In any case, the hunt continues for what I believe is my ultimate passions in life – travel and fashion. Atleast coming to India has taught what I had already known for years.

Navigating “real” Fashion Sites in India

Style does exist amongst the people who understand fashion ie: people who work in fashion, and the elite class that is well traveled and yearns for items you can’t get in India. How big is it? Well, considering that 80 to 90% of people only make about 200 dollars USD a month, that would leave only 10%. Yet, those people do spend 90% of the money, so perhaps it is a bigger market than I think.. Its for sure, bigger than cute lil Toronto.

So far India has surpassed the straight out e-commerce model, although an actual revenue model has not been proven as of yet, due to inflated customer bases by deep pocketed investors, COD, returns, and cut throat competiton. So, I’m still waiting on that.

But let’s move on from that yawn fest – I am not interested in deals, sales, ostentatious (couldn’t be sold in the real store) brand names, petite sizing, and an overall utter lack of style. Please don’t use the phrase “curated style” if you don’t know what that entails #kthanksbai.

There is a another crop of e-retail fronts that have caught my eye because they are starting to see e-commerce in ways that worked fairly well in the western world. Take, private sales, yes there are Indian guiltgroupe’s: and, both have a bit of a “waiting” list, which perhaps was strict when they first started but even I got in after a few days. Rooja, the more exclusive of the two (I had to wait longer), appears to also include US designers along with a Danish one and Indian ones on its repertoire. However, I was slightly disappointed by the selection, it was overall, kind of ugly. There is not one thing that appealed to me in the over 20 designers they had. Sameness isn’t fun. 😐 Moving on to Qvendo, it was a straight up brand name private sales site, mostly Gucci. Both sites were trying to be the high end version of a, which publicly sells heavily discounted brand name items.

Apparently, there were other sites that existed in the private sales space, but became public for reasons I can only conclude as being demand. But I can’t be sure. Perhaps it was the Indian designer flash sales site, which is members only (this means you need to sign up with an email address, while private/exclusive is through referral or waiting list). Again, for me, I personally don’t really like fusion fashion or things that are too ethnic. I know I wouldn’t wear it. So this site didn’t appeal to me either.

Of course, the US would feel the need to jump on the e-commerce bandwagon of India: enter A flashy and very slick site dedicated to bringing international designers to India. Overall, the concept works because the niche that this site is targeting yearns for all things foreign and from “abroad”. However, I can’t speak to how successful this site is doing..

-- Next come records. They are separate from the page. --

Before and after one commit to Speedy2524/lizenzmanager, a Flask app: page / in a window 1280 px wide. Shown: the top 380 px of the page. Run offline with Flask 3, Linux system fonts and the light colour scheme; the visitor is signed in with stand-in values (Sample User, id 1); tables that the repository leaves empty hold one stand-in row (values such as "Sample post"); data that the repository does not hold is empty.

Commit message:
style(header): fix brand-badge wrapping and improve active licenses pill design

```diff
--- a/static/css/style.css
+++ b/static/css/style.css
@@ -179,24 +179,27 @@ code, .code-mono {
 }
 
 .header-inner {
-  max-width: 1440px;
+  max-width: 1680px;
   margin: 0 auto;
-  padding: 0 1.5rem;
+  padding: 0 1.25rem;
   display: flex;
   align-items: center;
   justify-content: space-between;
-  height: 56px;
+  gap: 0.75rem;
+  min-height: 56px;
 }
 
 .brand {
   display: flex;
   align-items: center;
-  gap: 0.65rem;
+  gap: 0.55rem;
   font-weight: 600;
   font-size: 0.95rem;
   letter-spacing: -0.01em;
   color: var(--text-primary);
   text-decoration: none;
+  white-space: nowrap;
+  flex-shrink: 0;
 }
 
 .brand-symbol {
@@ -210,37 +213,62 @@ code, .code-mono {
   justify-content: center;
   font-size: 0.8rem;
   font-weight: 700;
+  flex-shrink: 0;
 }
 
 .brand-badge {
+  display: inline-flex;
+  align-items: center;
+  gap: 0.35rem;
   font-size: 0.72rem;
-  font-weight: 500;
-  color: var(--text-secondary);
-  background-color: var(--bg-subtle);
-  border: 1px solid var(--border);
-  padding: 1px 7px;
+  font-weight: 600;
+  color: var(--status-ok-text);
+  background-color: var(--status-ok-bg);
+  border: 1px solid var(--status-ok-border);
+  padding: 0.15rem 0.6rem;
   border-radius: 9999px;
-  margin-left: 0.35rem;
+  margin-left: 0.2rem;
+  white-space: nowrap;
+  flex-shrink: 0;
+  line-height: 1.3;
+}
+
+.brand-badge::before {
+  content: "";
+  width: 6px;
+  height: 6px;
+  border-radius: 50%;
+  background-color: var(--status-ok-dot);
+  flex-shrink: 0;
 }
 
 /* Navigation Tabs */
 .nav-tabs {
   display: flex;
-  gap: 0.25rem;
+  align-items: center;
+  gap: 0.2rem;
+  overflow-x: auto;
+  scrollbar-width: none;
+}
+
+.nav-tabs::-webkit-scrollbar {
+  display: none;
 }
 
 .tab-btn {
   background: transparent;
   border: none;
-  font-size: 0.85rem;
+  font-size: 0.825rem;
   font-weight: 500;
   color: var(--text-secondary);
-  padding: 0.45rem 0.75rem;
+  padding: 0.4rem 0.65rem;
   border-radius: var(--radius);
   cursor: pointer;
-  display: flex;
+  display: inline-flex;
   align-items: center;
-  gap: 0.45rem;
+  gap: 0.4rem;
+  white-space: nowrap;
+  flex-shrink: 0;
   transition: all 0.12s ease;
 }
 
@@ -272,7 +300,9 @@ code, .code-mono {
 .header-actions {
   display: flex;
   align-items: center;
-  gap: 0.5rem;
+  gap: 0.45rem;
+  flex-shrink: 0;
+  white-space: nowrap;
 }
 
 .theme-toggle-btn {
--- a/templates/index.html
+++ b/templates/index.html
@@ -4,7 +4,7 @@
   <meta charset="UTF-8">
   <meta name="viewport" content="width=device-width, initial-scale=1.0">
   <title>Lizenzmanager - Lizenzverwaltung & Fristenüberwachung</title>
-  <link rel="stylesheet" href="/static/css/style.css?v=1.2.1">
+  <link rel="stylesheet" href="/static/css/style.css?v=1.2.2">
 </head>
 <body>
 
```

The net-a-porter equivalent, atleast in name is, specializing in high end Indian designers. This is the sites I liked the most, very slick, easy to use, and it had a trend section. It was small yet considering most other sites completely lack any trend items, I must give some respect here.

Finally, the cream of the crop lady who apparently styled or styles Sonam Kapoor, (but not sure where that ended and the trainwreck started…) Pernia’s Popup Shop. This lady gets it. She uses her fame and actual knowledge of styling to curate style that is aspirational and pure celebrity. But, not all of us are famous AND understand fashion. There is a difference. Again, her style is fairly ethnic with some fusion, not something that appeals to me very much.

As I mentioned for all the sites, most sell fusion type outfits. However, I do believe there is a market for fusion items for Indian women who want to wear both sides of their lives. I personally feel the bread and butter is in the accessories (one size fits all type items) – atleast on the business side. Trend for accessories is super important since “extras” can make any foundation outfit look different so you need a new set of accessories for every season now don’t you? 🙂

Next up: The future of Fashion sites in India